Task requirements. Reply only with how many lines below contain "templateUrl".

(Exercise data begins)

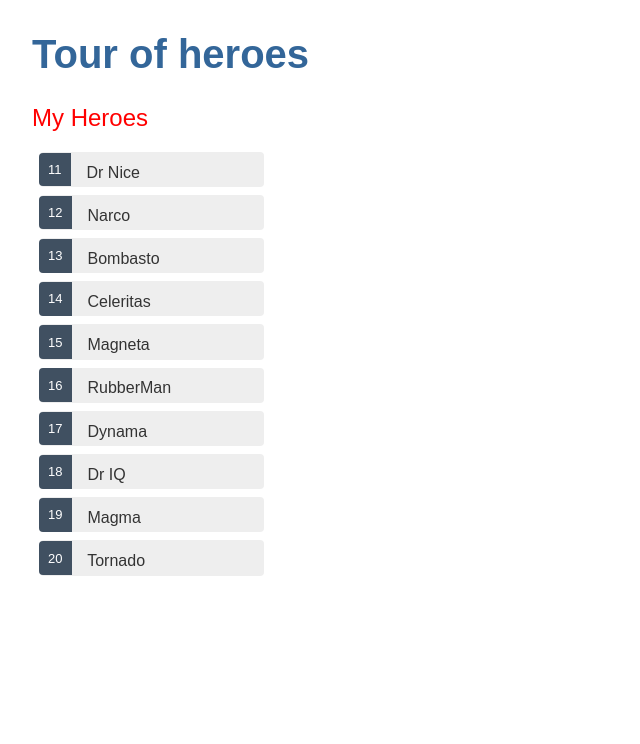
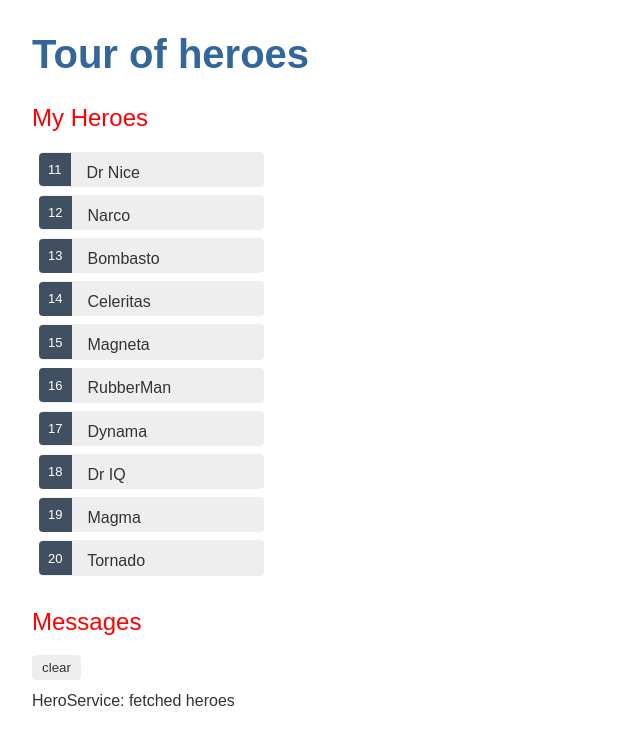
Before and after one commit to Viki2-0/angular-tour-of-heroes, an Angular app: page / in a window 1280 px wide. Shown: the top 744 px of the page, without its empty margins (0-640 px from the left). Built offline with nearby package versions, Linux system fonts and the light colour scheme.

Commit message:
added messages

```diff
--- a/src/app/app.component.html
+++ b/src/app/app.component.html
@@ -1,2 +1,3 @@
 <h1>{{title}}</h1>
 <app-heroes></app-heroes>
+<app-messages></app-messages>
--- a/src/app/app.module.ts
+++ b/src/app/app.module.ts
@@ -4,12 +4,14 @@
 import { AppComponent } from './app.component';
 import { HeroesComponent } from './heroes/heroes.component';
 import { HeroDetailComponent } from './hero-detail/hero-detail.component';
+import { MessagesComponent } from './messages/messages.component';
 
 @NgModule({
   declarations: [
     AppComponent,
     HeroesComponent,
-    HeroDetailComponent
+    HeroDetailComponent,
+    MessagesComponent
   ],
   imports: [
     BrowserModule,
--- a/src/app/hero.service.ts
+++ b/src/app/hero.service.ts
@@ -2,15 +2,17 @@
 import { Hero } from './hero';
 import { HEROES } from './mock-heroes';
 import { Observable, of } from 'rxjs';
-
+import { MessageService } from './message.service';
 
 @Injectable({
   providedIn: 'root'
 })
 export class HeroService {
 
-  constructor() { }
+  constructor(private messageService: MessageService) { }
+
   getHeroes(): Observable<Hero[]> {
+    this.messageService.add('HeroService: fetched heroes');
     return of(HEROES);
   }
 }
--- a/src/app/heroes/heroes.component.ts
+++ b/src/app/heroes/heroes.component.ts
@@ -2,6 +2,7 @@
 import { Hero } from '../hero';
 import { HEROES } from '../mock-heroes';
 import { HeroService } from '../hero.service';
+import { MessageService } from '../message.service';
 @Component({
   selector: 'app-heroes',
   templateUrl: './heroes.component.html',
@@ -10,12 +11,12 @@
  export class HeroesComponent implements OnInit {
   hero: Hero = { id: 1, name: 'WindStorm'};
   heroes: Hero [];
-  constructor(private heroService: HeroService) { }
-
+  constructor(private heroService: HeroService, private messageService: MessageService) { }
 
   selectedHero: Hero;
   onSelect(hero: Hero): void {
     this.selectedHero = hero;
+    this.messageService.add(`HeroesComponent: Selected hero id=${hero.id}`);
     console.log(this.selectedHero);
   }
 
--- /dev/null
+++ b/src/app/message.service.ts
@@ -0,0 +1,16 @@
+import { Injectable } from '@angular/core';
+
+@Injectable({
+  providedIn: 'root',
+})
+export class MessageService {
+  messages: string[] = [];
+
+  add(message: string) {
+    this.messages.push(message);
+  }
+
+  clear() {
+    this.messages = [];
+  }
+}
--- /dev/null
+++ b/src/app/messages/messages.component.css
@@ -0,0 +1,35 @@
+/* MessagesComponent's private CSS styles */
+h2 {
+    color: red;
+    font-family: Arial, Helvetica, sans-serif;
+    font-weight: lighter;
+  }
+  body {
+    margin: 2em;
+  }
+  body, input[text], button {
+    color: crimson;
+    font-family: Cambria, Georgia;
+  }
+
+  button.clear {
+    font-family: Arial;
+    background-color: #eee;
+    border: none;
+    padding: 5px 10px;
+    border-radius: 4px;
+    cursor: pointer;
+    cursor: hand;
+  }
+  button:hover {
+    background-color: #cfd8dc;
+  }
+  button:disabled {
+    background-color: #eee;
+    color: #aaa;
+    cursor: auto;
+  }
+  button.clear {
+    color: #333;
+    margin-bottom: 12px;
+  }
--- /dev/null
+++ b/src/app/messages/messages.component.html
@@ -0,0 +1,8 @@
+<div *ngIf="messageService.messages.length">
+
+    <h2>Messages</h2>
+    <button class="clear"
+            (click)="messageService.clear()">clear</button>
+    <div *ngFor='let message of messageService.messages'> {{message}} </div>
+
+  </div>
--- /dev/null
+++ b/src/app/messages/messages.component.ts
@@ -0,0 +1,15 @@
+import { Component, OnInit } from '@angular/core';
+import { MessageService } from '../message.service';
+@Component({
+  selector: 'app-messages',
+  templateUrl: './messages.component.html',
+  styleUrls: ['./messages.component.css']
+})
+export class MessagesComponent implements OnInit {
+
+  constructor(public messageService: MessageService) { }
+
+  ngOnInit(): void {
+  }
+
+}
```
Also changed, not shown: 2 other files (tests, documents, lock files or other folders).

(Exercise data ends)

Exercise result. 2